History Day has been rescheduled! See you on sunny SUNDAY, AUGUST 12, 2012 (instead of Saturday, August 11). Same bands, same events, same time and place: Deno's Wonder Wheel Park and the Coney Island History Project from 1pm-6pm. Coney Trivia Contest with Charles Denson at 2pm and again at 3pm under the Wonder Wheel.
Although the 2012 History Day is rescheduled for Sunday, the Coney Island History Project exhibit center will be OPEN RAIN OR SHINE on SATURDAY with a new exhibit on the cultural history of Coney Island bathhouses. Open Saturday & Sunday, 12-6pm. FREE!
Bathhouse tags There were once more than 50 bathhouses of all kinds lining the beach at Coney Island. A century ago bathhouses provided the only access to the beach and, for many, a home away from home. Now hardly anyone knows what a bathhouse is. The shorefront facilities were a popular cultural phenomenon, providing entertainment, lockers, changing rooms, showers, swim suit rentals, steam baths, massive salt water pools, athletic equipment, game courts, restaurants, and fenced wooden decks for nude sunbathing. This exhibit provides a history told in photographs, admission tickets, oral history, and the folk art of bathhouse key tags.
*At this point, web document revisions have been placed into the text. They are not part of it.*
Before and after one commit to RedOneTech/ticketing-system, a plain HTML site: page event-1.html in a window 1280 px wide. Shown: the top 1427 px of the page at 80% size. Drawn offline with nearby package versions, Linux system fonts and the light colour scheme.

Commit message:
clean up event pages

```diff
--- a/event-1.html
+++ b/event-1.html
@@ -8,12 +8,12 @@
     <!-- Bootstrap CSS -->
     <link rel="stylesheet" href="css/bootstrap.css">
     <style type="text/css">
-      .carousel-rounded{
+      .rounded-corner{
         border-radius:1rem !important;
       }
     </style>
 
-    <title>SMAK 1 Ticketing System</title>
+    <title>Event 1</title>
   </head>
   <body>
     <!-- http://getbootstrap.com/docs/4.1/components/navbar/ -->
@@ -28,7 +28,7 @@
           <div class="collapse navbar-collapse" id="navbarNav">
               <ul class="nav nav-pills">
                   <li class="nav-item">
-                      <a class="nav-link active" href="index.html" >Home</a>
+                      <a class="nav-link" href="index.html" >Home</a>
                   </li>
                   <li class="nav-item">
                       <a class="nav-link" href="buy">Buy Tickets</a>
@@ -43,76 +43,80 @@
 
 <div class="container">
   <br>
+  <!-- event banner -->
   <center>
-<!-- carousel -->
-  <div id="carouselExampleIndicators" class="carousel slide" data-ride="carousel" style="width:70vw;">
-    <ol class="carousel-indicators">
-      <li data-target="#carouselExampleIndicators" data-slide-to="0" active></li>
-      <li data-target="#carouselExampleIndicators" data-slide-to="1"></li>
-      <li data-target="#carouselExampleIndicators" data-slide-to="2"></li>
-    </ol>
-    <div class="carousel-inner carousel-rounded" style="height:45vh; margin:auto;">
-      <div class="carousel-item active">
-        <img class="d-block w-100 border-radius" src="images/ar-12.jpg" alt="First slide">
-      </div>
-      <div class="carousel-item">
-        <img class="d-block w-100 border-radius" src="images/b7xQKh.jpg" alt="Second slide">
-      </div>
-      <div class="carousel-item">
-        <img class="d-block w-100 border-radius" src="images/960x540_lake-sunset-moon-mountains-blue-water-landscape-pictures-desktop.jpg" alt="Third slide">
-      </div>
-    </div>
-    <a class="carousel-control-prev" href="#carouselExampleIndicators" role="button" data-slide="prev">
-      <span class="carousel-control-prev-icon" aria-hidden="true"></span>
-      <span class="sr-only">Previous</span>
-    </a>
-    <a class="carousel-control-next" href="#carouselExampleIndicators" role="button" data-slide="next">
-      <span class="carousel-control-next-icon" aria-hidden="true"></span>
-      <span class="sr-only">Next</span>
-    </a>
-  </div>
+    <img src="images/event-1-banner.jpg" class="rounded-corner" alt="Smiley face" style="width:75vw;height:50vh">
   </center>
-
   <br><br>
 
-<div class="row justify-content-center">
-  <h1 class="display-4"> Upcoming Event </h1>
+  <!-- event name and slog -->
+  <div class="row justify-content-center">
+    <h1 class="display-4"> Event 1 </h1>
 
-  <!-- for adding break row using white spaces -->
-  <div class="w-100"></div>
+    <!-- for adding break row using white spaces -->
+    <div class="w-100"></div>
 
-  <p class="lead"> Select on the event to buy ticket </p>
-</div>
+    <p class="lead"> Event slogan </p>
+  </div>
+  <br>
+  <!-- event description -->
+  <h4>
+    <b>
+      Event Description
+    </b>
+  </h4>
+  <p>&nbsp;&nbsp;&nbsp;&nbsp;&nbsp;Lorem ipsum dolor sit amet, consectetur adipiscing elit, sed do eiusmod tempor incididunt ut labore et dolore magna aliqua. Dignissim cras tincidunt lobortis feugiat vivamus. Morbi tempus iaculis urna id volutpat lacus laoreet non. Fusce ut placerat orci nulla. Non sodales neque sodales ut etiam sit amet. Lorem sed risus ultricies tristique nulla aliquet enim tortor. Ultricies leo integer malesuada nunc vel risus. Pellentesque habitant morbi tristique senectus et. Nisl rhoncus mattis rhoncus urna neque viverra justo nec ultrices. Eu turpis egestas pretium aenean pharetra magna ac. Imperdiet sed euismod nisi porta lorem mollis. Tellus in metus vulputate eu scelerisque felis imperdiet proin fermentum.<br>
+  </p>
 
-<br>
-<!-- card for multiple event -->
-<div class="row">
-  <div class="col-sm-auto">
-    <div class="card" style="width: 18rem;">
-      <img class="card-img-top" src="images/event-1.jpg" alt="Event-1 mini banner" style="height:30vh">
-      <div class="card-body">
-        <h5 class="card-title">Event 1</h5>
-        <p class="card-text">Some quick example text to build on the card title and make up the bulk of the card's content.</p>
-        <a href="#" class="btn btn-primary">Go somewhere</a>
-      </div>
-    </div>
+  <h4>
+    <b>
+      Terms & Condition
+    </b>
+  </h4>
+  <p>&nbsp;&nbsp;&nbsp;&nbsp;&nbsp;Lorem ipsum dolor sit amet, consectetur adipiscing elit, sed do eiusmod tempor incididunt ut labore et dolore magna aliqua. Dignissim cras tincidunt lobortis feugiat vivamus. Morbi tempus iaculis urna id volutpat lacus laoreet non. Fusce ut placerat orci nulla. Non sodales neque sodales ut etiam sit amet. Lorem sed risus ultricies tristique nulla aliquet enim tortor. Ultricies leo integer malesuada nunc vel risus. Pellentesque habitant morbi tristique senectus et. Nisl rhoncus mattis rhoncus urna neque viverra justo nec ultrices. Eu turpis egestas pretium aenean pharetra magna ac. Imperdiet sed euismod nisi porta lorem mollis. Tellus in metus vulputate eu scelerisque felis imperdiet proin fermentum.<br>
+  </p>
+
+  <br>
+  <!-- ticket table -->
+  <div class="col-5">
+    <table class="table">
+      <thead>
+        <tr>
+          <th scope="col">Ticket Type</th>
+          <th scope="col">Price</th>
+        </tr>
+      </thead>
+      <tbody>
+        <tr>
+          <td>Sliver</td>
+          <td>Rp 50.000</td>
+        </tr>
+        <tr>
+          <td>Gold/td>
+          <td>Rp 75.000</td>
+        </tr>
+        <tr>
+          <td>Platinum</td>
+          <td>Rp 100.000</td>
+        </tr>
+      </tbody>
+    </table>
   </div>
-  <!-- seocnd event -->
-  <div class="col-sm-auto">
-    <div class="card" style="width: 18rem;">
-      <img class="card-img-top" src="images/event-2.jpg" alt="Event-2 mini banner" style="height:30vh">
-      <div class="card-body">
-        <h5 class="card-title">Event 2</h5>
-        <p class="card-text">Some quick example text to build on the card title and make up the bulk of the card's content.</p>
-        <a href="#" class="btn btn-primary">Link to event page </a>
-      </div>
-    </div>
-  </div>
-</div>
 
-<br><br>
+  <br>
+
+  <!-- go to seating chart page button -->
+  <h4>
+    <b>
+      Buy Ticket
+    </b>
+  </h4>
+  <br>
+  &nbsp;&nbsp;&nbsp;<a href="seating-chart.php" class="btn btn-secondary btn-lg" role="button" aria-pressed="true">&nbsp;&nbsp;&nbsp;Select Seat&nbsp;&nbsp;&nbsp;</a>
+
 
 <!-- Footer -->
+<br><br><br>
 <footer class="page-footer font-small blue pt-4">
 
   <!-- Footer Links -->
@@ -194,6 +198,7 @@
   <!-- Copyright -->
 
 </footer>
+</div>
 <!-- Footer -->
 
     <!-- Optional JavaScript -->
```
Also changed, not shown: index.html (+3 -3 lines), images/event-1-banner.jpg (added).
The Coney Island History Project is open Saturdays, Sundays and holidays from 12 noon - 6pm through Labor Day. Admission is free of charge. Our exhibit center is located at 3059 West 12th Street at the entrance to Deno's Wonder Wheel Park, just a few steps off the Boardwalk.